++++ Data excerpts ++++

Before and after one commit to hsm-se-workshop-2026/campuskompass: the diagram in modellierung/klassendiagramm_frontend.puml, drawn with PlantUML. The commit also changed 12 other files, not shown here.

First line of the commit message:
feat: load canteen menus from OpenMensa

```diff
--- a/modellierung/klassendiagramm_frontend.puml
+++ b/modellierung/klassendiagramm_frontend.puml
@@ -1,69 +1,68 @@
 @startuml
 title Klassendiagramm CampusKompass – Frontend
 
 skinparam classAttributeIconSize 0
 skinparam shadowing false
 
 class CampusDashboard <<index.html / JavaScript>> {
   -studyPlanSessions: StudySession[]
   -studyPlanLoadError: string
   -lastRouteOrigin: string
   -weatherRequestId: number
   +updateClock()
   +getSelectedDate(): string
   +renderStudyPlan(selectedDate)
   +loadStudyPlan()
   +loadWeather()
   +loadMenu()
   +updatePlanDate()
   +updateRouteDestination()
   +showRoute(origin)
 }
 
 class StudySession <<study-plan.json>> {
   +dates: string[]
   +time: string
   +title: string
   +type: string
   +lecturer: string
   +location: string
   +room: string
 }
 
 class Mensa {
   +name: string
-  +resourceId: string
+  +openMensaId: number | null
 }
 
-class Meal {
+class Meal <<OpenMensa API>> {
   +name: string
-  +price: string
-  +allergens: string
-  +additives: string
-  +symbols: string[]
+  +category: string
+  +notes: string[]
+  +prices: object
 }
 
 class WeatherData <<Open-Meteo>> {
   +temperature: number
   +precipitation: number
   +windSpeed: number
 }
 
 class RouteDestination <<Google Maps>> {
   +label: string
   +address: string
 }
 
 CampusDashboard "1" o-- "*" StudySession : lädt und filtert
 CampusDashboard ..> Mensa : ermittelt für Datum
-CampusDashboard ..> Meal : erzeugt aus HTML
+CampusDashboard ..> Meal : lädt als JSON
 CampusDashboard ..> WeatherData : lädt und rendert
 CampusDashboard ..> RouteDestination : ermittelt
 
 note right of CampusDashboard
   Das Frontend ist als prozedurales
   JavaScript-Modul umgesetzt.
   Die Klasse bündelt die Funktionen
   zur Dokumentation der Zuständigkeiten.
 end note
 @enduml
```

++++

## Task objective:
All of the records are to be reproduced exactly as they were given.

## Written answer:
Before and after one commit to hsm-se-workshop-2026/campuskompass: the diagram in modellierung/klassendiagramm_frontend.puml, drawn with PlantUML. The commit also changed 12 other files, not shown here.

First line of the commit message:
feat: load canteen menus from OpenMensa

```diff
--- a/modellierung/klassendiagramm_frontend.puml
+++ b/modellierung/klassendiagramm_frontend.puml
@@ -1,69 +1,68 @@
 @startuml
 title Klassendiagramm CampusKompass – Frontend
 
 skinparam classAttributeIconSize 0
 skinparam shadowing false
 
 class CampusDashboard <<index.html / JavaScript>> {
   -studyPlanSessions: StudySession[]
   -studyPlanLoadError: string
   -lastRouteOrigin: string
   -weatherRequestId: number
   +updateClock()
   +getSelectedDate(): string
   +renderStudyPlan(selectedDate)
   +loadStudyPlan()
   +loadWeather()
   +loadMenu()
   +updatePlanDate()
   +updateRouteDestination()
   +showRoute(origin)
 }
 
 class StudySession <<study-plan.json>> {
   +dates: string[]
   +time: string
   +title: string
   +type: string
   +lecturer: string
   +location: string
   +room: string
 }
 
 class Mensa {
   +name: string
-  +resourceId: string
+  +openMensaId: number | null
 }
 
-class Meal {
+class Meal <<OpenMensa API>> {
   +name: string
-  +price: string
-  +allergens: string
-  +additives: string
-  +symbols: string[]
+  +category: string
+  +notes: string[]
+  +prices: object
 }
 
 class WeatherData <<Open-Meteo>> {
   +temperature: number
   +precipitation: number
   +windSpeed: number
 }
 
 class RouteDestination <<Google Maps>> {
   +label: string
   +address: string
 }
 
 CampusDashboard "1" o-- "*" StudySession : lädt und filtert
 CampusDashboard ..> Mensa : ermittelt für Datum
-CampusDashboard ..> Meal : erzeugt aus HTML
+CampusDashboard ..> Meal : lädt als JSON
 CampusDashboard ..> WeatherData : lädt und rendert
 CampusDashboard ..> RouteDestination : ermittelt
 
 note right of CampusDashboard
   Das Frontend ist als prozedurales
   JavaScript-Modul umgesetzt.
   Die Klasse bündelt die Funktionen
   zur Dokumentation der Zuständigkeiten.
 end note
 @enduml
```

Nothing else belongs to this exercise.